TASK DIRECTIONS -
Could you find every line in the entries below that holds the word "https" and copy it?

--- PROVIDED RECORDS Enclosed Below ---

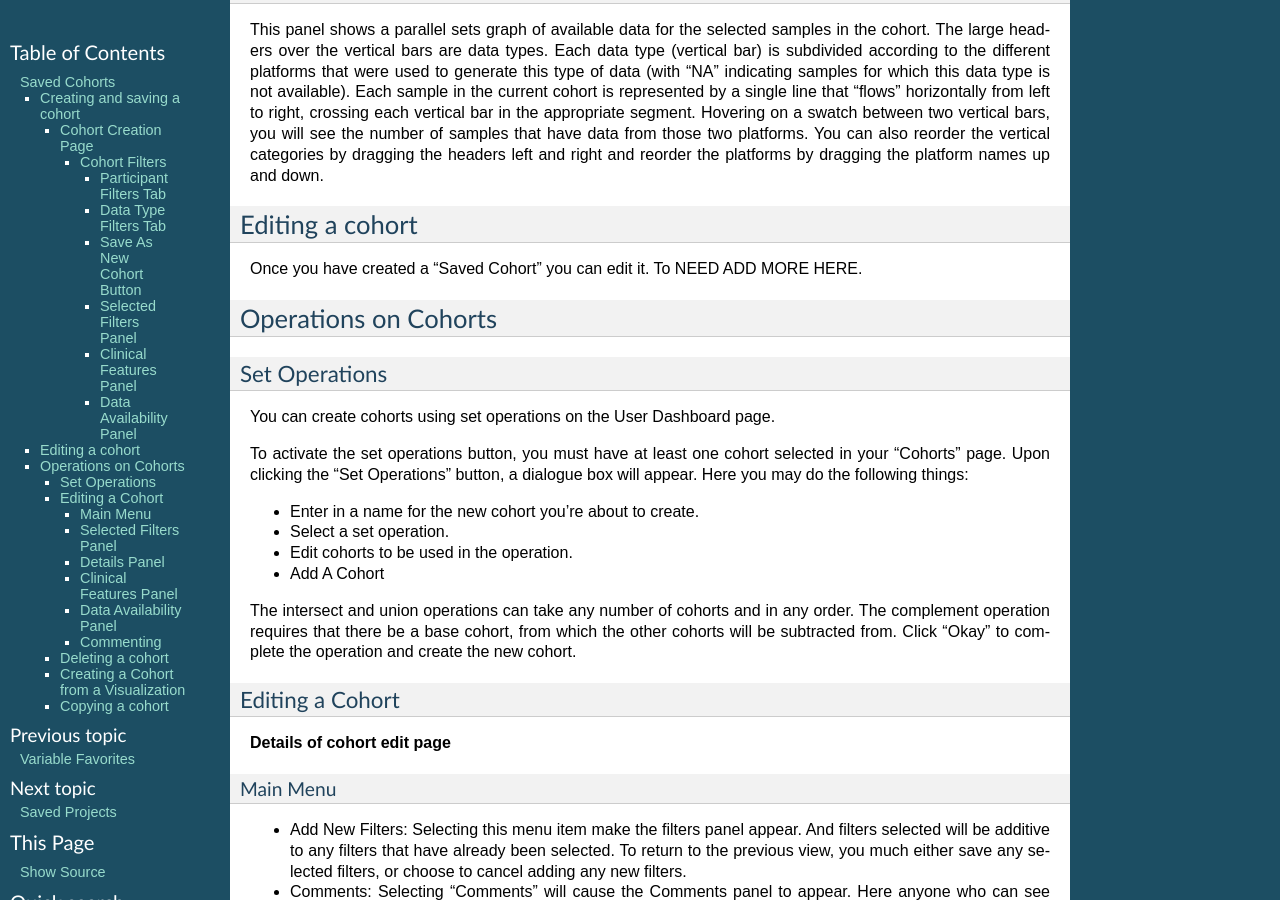
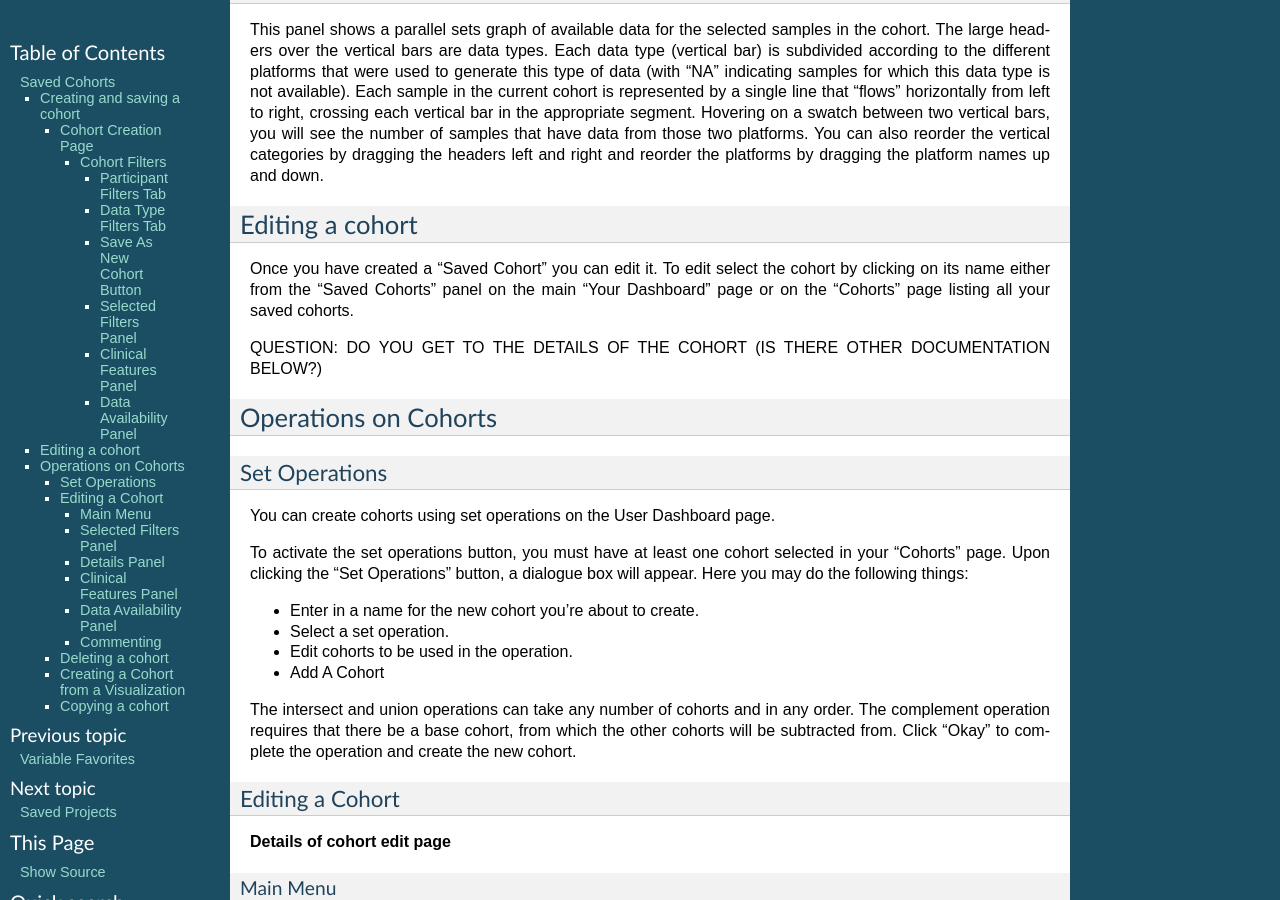
Before and after one commit to isb-cgc/readthedocs, a Sphinx documentation site: the page built from docs/source/sections/webapp/Saved-Cohorts.rst, in a window 1280 px wide and 900 px high, scrolled down 1700 px. Built offline with Sphinx 7.4.7, drawn with Linux system fonts in a browser that asks for light colours.

Commit message:
Update Saved-Cohorts.rst

```diff
--- a/docs/source/sections/webapp/Saved-Cohorts.rst
+++ b/docs/source/sections/webapp/Saved-Cohorts.rst
@@ -103,7 +103,9 @@ platforms by dragging the platform names up and down.
 Editing a cohort
 ############################
 
-Once you have created a "Saved Cohort" you can edit it.  To NEED ADD MORE HERE.
+Once you have created a "Saved Cohort" you can edit it.  To edit select the cohort by clicking on its name either from the "Saved Cohorts" panel on the main "Your Dashboard" page or on the "Cohorts" page listing all your saved cohorts.
+
+QUESTION:  DO YOU GET TO THE DETAILS OF THE COHORT (IS THERE OTHER DOCUMENTATION BELOW?)
 
 Operations on Cohorts
 #####################
```
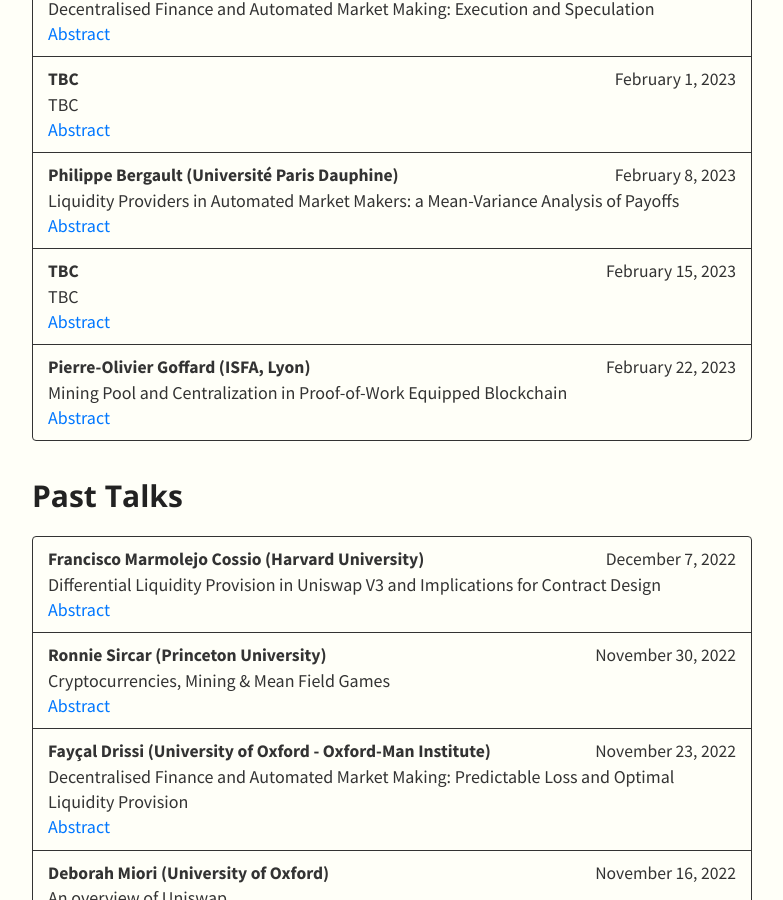
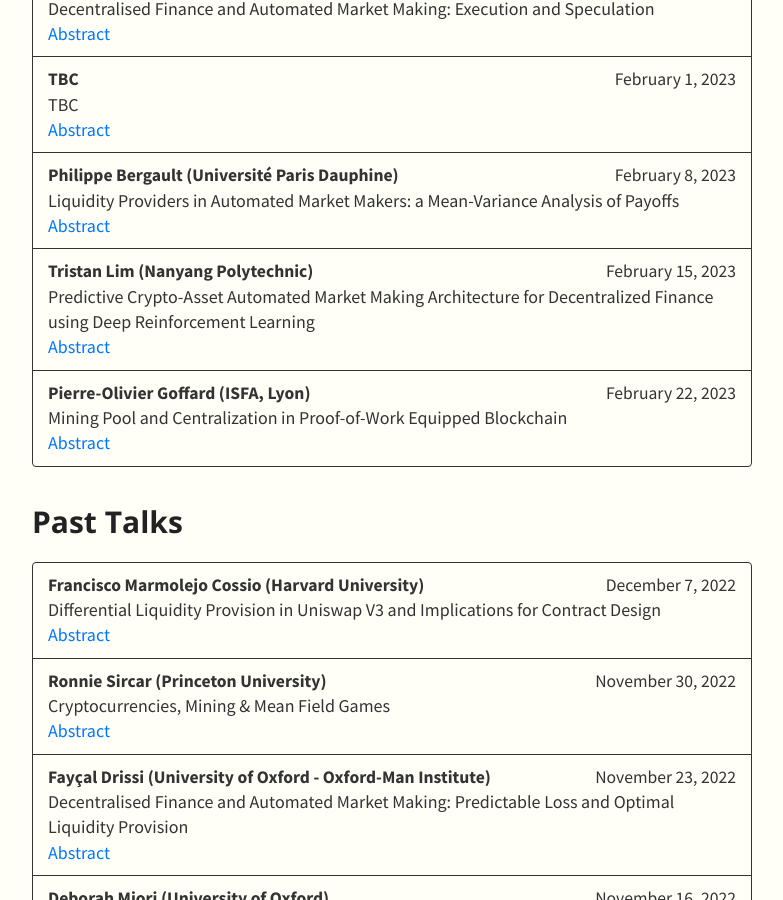
Before and after one commit to def-ox/def-ox.github.io, a Jekyll site: the page built from index.md, in a window 1280 px wide and 900 px high, scrolled down 877 px. Shown: the whole window, without its empty margins (248-1031 px from the left). Built offline with Jekyll 4.4.1, drawn with Linux system fonts in a browser that asks for light colours; nearby versions of some CDN libraries; our own code applies the rules of GitHub Pages for plain Markdown files.

Commit message:
add tristan

```diff
--- a/_data/talks.yml
+++ b/_data/talks.yml
@@ -42,12 +42,12 @@
       bio: "https://sites.google.com/view/bergaultphilippe"
       link: "https://arxiv.org/abs/2212.00336"
 
-    - speaker: TBC
+    - speaker: Tristan Lim (Nanyang Polytechnic)
       date: February 15, 2023
-      title: "TBC"
-      abstract: "TBC"
-      bio: "TBC"
-      link: ""
+      title: "Predictive Crypto-Asset Automated Market Making Architecture for Decentralized Finance using Deep Reinforcement Learning"
+      abstract: "The study proposes a quote-driven predictive automated market maker (AMM) platform with on-chain custody and settlement functions, alongside off-chain predictive reinforcement learning capabilities to improve liquidity provision of real-world AMMs. The proposed AMM architecture is an augmentation to the Uniswap V3, a cryptocurrency AMM protocol, by utilizing a novel market equilibrium pricing for reduced divergence and slippage loss. Further, the proposed architecture involves a predictive AMM capability, utilizing a deep hybrid Long Short-Term Memory (LSTM) and Q-learning reinforcement learning framework that looks to improve market efficiency through better forecasts of liquidity concentration ranges, so liquidity starts moving to expected concentration ranges, prior to asset price movement, so that liquidity utilization is improved. The augmented protocol framework is expected have practical real-world implications, by (i) reducing divergence loss for liquidity providers, (ii) reducing slippage for crypto-asset traders, while (iii) improving capital efficiency for liquidity provision for the AMM protocol. To our best knowledge, there are no known protocol or literature that are proposing similar deep learning-augmented AMM that achieves similar capital efficiency and loss minimization objectives for practical real-world applications. "
+      bio: "https://www.linkedin.com/in/tristan-lim-82135154/"
+      link: https://arxiv.org/abs/2211.01346
 
     - speaker: Pierre-Olivier Goffard (ISFA, Lyon)
       date: February 22, 2023
```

--- End of Enclosed PROVIDED RECORDS ---

ANSWER TO THIS TASK -
       bio: "https://sites.google.com/view/bergaultphilippe"
       link: "https://arxiv.org/abs/2212.00336"
+      bio: "https://www.linkedin.com/in/tristan-lim-82135154/"
+      link: https://arxiv.org/abs/2211.01346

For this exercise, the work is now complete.